- [Exercise requirements] All of the listing must be given again exactly, except that the images are dropped.

───

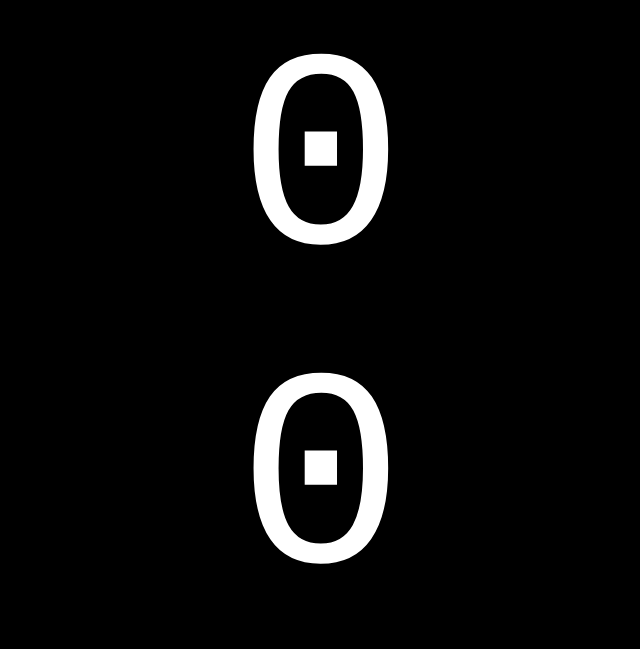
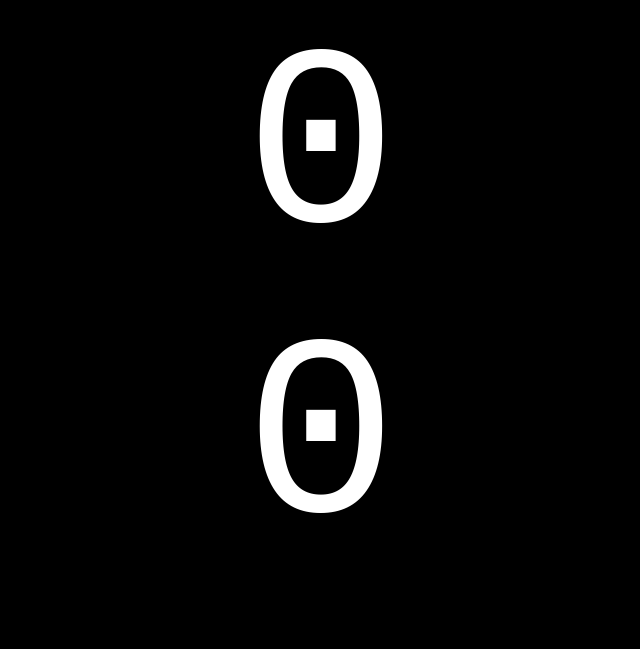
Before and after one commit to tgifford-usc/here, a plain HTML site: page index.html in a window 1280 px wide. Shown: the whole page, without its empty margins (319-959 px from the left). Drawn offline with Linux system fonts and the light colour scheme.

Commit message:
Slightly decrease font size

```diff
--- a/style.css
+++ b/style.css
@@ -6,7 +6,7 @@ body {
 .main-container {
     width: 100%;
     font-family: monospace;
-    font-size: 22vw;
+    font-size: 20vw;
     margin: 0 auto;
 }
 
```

───

- [Answer area]
Before and after one commit to tgifford-usc/here, a plain HTML site: page index.html in a window 1280 px wide. Shown: the whole page, without its empty margins (319-959 px from the left). Drawn offline with Linux system fonts and the light colour scheme.

Commit message:
Slightly decrease font size

```diff
--- a/style.css
+++ b/style.css
@@ -6,7 +6,7 @@ body {
 .main-container {
     width: 100%;
     font-family: monospace;
-    font-size: 22vw;
+    font-size: 20vw;
     margin: 0 auto;
 }
 
```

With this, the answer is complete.